In English. Free and open to the public. No RSVP necessary.

 


Adrien Bosc was born in 1986 in Avignon. Constellation, the winner of the prestigious Grand Prix du roman de l’academie francaise and a best seller in France, is his first novel. 

Gay Talese was born in Ocean City, New Jersey, on February 7th, 1932, to Italian immigrant parents. He attended the University of Alabama, and after graduation was hired as a copyboy at the New York Times. After a brief stint in the Army, Talese returned to the New York Times in 1956 and worked there as a reporter until 1965. Since then he has written for numerous publications, including Esquire, The New Yorker, Newsweek, and Harper’s Magazine.
Gay Talese has written eleven books. His earlier bestsellers deal with the history and influence of The New York Times (The Kingdom and the Power, recently reissued in trade paperback by Random House); the inside story of a Mafia family (Honor Thy Father); the changing moral values of America between World War II and the era before AIDS (Thy Neighbor’s Wife); a historical memoir about his family’s immigration to America from Italy in the years preceding World War II (Unto the Sons, also recently reissued by Random House); and other books such as The Bridge, about the construction of the Verrazano-Narrows span between Brooklyn and Staten Island; New York: A Serendipiter’s Journey, a series of vignettes and essays on New York; and Fame and Obscurity, a collection of his articles principally from the pages of Esquire magazine, where he was credited by Tom Wolfe with the creation of an inventive form of nonfiction writing called “The New Journalism.”
His most recent book A Writer’s Life, is a memoir about the inner workings of a writer’s life and the interplay between experience and writing. A collection of Talese’s sports journalism (The Silent Season of a Hero) was published in September 2010.
Gay Talese lives with his wife, Nan, in New York City. He is working on a book about marriage for Knopf.

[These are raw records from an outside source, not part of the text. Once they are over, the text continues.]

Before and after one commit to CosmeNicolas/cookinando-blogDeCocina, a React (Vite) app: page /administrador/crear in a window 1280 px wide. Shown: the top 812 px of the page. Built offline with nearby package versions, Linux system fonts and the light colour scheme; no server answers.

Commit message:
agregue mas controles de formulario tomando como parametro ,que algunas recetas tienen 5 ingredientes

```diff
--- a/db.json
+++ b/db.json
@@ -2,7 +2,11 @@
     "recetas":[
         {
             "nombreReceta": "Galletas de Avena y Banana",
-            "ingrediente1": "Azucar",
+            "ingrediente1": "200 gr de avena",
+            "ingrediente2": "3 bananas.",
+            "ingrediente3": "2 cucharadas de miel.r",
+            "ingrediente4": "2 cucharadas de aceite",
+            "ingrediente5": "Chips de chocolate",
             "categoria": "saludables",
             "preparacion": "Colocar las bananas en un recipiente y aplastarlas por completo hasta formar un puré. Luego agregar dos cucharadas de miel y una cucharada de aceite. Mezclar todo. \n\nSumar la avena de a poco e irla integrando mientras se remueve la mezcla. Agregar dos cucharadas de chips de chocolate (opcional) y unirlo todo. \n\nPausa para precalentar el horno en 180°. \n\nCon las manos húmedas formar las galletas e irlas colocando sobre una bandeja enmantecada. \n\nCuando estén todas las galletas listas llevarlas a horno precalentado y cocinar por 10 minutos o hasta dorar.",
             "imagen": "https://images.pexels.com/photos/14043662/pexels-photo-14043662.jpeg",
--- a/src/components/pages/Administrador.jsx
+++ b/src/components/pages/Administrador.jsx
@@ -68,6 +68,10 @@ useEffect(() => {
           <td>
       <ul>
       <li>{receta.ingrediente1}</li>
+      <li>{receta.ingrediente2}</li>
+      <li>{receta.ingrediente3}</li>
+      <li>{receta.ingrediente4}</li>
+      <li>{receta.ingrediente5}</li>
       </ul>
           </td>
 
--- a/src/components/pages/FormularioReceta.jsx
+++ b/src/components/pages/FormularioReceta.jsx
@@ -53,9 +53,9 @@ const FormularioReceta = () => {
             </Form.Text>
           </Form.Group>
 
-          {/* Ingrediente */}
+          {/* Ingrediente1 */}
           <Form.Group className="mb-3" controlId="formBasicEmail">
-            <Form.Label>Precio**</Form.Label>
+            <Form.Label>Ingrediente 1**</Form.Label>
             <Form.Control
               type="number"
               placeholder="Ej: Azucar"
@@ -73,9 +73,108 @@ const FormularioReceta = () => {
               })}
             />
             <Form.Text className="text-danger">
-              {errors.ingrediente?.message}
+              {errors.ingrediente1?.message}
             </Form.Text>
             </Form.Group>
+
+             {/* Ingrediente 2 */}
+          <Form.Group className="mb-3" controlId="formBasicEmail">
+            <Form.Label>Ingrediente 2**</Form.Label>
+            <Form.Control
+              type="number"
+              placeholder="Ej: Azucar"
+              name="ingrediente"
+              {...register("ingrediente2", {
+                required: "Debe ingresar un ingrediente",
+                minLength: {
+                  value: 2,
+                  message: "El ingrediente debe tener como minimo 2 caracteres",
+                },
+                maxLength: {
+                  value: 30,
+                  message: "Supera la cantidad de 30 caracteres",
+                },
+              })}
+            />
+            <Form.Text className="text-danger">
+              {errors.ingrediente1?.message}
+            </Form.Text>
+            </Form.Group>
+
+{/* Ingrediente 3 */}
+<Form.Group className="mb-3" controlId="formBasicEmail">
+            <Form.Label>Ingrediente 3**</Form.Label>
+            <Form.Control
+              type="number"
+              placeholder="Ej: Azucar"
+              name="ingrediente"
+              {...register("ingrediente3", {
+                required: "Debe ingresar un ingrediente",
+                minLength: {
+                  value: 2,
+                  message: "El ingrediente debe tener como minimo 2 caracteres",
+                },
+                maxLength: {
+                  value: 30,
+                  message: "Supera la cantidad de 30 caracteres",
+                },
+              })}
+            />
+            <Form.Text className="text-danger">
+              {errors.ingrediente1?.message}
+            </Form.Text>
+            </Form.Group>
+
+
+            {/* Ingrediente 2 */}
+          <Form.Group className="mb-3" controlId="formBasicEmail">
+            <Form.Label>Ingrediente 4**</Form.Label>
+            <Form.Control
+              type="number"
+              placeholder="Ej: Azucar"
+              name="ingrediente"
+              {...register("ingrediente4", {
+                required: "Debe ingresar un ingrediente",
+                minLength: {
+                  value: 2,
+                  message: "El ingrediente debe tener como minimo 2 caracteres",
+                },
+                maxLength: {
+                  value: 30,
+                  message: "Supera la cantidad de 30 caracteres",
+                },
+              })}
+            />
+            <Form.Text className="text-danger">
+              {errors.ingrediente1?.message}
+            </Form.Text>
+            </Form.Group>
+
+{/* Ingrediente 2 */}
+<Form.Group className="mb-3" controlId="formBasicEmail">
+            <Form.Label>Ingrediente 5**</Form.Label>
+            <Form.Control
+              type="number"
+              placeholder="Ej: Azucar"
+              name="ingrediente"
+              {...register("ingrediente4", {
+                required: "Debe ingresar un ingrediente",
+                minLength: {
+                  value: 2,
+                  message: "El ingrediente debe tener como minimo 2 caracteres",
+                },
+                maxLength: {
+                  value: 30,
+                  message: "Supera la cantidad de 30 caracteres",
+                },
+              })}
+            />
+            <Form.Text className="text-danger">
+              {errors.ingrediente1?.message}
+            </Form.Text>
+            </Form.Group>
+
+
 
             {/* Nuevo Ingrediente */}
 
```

Thursday, May 19, 2016
7:00pm

In English. Free and open to the public. No RSVP necessary.

SHARE ON